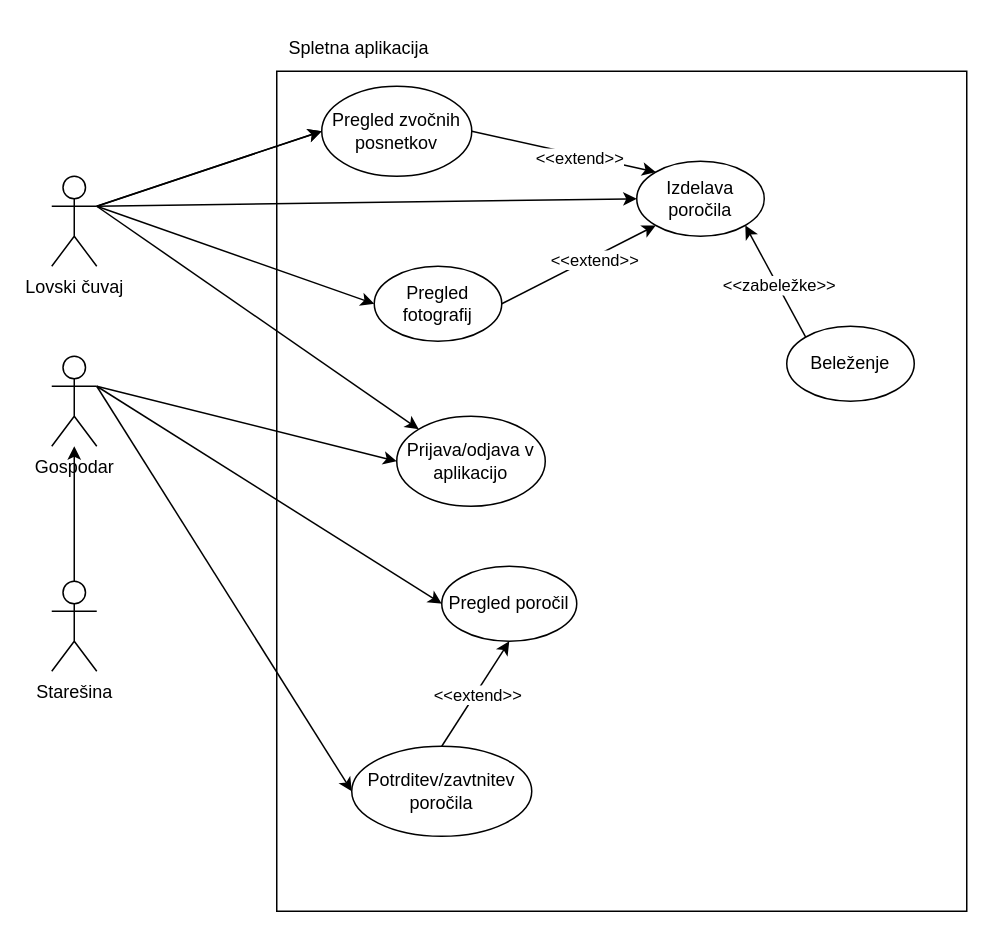
Above: Lovski cuvaj-Spletna aplikacija.drawio in ErnestISv/Lovstvo (draw.io), before the change. Source tidied: cells renumbered, new cells numbered last; positions are measured from the earlier drawing's top-left corner, leaving out a move shared by most shapes. Both pictures are drawn from the tidied source at 150%, with x=0, y=0 at pixel (51, 26).
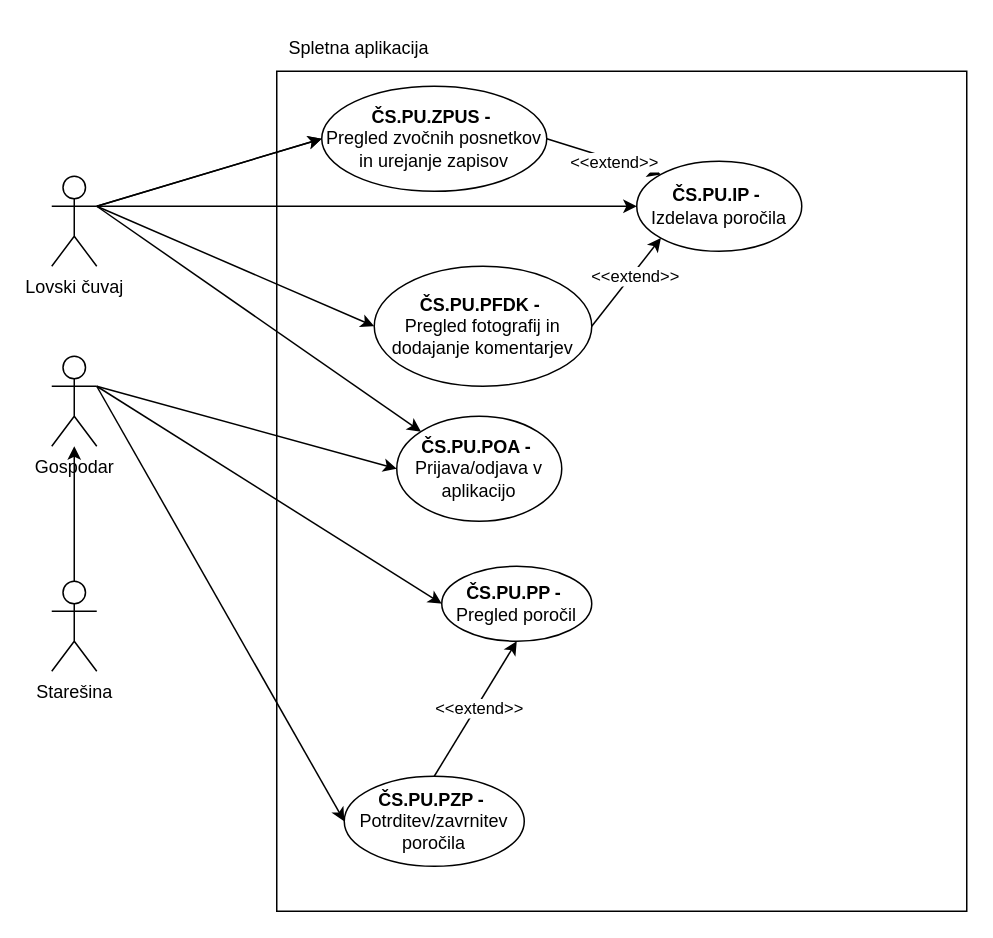
Above is the later version.

Diff of the diagram source:
```diff
@@
-    <mxCell id="6" value="Izdelava poročila" style="ellipse;whiteSpace=wrap;html=1;" parent="1" vertex="1">
-      <mxGeometry x="390" y="90" width="85" height="50" as="geometry" />
+    <mxCell id="6" value="&lt;div&gt;&lt;b&gt;ČS.PU.IP -&amp;nbsp;&lt;/b&gt;&lt;/div&gt;Izdelava poročila" style="ellipse;whiteSpace=wrap;html=1;" parent="1" vertex="1">
+      <mxGeometry x="390" y="90" width="110" height="60" as="geometry" />
     </mxCell>
@@
-    <mxCell id="8" value="Pregled poročil" style="ellipse;whiteSpace=wrap;html=1;" parent="1" vertex="1">
-      <mxGeometry x="260" y="360" width="90" height="50" as="geometry" />
+    <mxCell id="8" value="&lt;div&gt;&lt;b&gt;ČS.PU.PP -&amp;nbsp;&lt;/b&gt;&lt;/div&gt;Pregled poročil" style="ellipse;whiteSpace=wrap;html=1;" parent="1" vertex="1">
+      <mxGeometry x="260" y="360" width="100" height="50" as="geometry" />
     </mxCell>
@@
-    <mxCell id="10" value="Potrditev/zavtnitev poročila" style="ellipse;whiteSpace=wrap;html=1;" parent="1" vertex="1">
-      <mxGeometry x="200" y="480" width="120" height="60" as="geometry" />
+    <mxCell id="10" value="&lt;div&gt;&lt;b&gt;ČS.PU.PZP -&amp;nbsp;&lt;/b&gt;&lt;/div&gt;Potrditev/zavrnitev poročila" style="ellipse;whiteSpace=wrap;html=1;" parent="1" vertex="1">
+      <mxGeometry x="195" y="500" width="120" height="60" as="geometry" />
     </mxCell>
@@
-    <mxCell id="14" value="Prijava/odjava v aplikacijo" style="ellipse;whiteSpace=wrap;html=1;" parent="1" vertex="1">
-      <mxGeometry x="230" y="260" width="99" height="60" as="geometry" />
+    <mxCell id="14" value="&lt;div&gt;&lt;b&gt;ČS.PU.POA -&amp;nbsp;&lt;/b&gt;&lt;/div&gt;Prijava/odjava v aplikacijo" style="ellipse;whiteSpace=wrap;html=1;" parent="1" vertex="1">
+      <mxGeometry x="230" y="260" width="110" height="70" as="geometry" />
     </mxCell>
@@
-    <mxCell id="16" value="Pregled fotografij" style="ellipse;whiteSpace=wrap;html=1;" parent="1" vertex="1">
-      <mxGeometry x="215" y="160" width="85" height="50" as="geometry" />
+    <mxCell id="16" value="&lt;div&gt;&lt;b&gt;ČS.PU.PFDK -&amp;nbsp;&lt;/b&gt;&lt;/div&gt;Pregled fotografij in dodajanje komentarjev" style="ellipse;whiteSpace=wrap;html=1;" parent="1" vertex="1">
+      <mxGeometry x="215" y="160" width="145" height="80" as="geometry" />
     </mxCell>
@@
-    <mxCell id="19" value="Beleženje" style="ellipse;whiteSpace=wrap;html=1;" parent="1" vertex="1">
-      <mxGeometry x="490" y="200" width="85" height="50" as="geometry" />
-    </mxCell>
@@
-    <mxCell id="21" value="Pregled zvočnih posnetkov" style="ellipse;whiteSpace=wrap;html=1;" parent="1" vertex="1">
-      <mxGeometry x="180" y="40" width="100" height="60" as="geometry" />
+    <mxCell id="21" value="&lt;div&gt;&lt;b&gt;ČS.PU.ZPUS -&amp;nbsp;&lt;/b&gt;&lt;/div&gt;Pregled zvočnih posnetkov in urejanje zapisov" style="ellipse;whiteSpace=wrap;html=1;" parent="1" vertex="1">
+      <mxGeometry x="180" y="40" width="150" height="70" as="geometry" />
     </mxCell>
@@
-    <mxCell id="29" style="endArrow=classic;html=1;rounded=0;exitX=0;exitY=0;exitDx=0;exitDy=0;entryX=1;entryY=1;entryDx=0;entryDy=0;" parent="1" edge="1" source="19" target="6">
-      <mxGeometry relative="1" as="geometry" />
-    </mxCell>
-    <mxCell id="30" value="&amp;lt;&amp;lt;zabeležke&amp;gt;&amp;gt;" style="edgeLabel;html=1;align=center;verticalAlign=middle;" parent="29" vertex="1">
-      <mxGeometry x="-0.09" y="-1" relative="1" as="geometry" />
-    </mxCell>
```
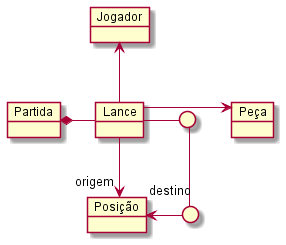
This is Imagens/modelos-06/mod06ima02/mod06ima02.png from kyriosdata/oo, a PlantUML export, as it was before one commit. The source it was exported from:
```plantuml
@startuml mod06ima02
skinparam Linetype ortho
object "Jogador" as jo
object "Partida" as pa
object "Lance" as la
object "Peça" as pe
object "Posição" as po
circle " " as p1
circle " " as p2
jo <-down- la
pa *-right- la
la -right-> pe
la -down->"origem" po
la -right- p1
p1 -down-"destino" p2
p2 -left-> po
@enduml
```
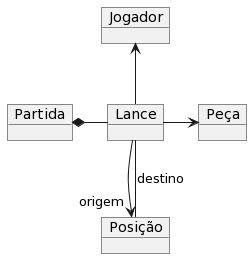
The same file after the commit.

What changed in the source:
```diff
@@ -1,17 +1,12 @@
-@startuml mod06ima02
-skinparam Linetype ortho
+@startuml
 object "Jogador" as jo
 object "Partida" as pa
 object "Lance" as la
 object "Peça" as pe
 object "Posição" as po
-circle " " as p1
-circle " " as p2
 jo <-down- la
 pa *-right- la
 la -right-> pe
 la -down->"origem" po
-la -right- p1
-p1 -down-"destino" p2
-p2 -left-> po
+la -- po : destino
 @enduml
```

WORK TASK
The answer must be every line from the entries above that holds the string "object".

ANSWER FOR THE TASK
object "Jogador" as jo
object "Partida" as pa
object "Lance" as la
object "Peça" as pe
object "Posição" as po
 object "Jogador" as jo
 object "Partida" as pa
 object "Lance" as la
 object "Peça" as pe
 object "Posição" as po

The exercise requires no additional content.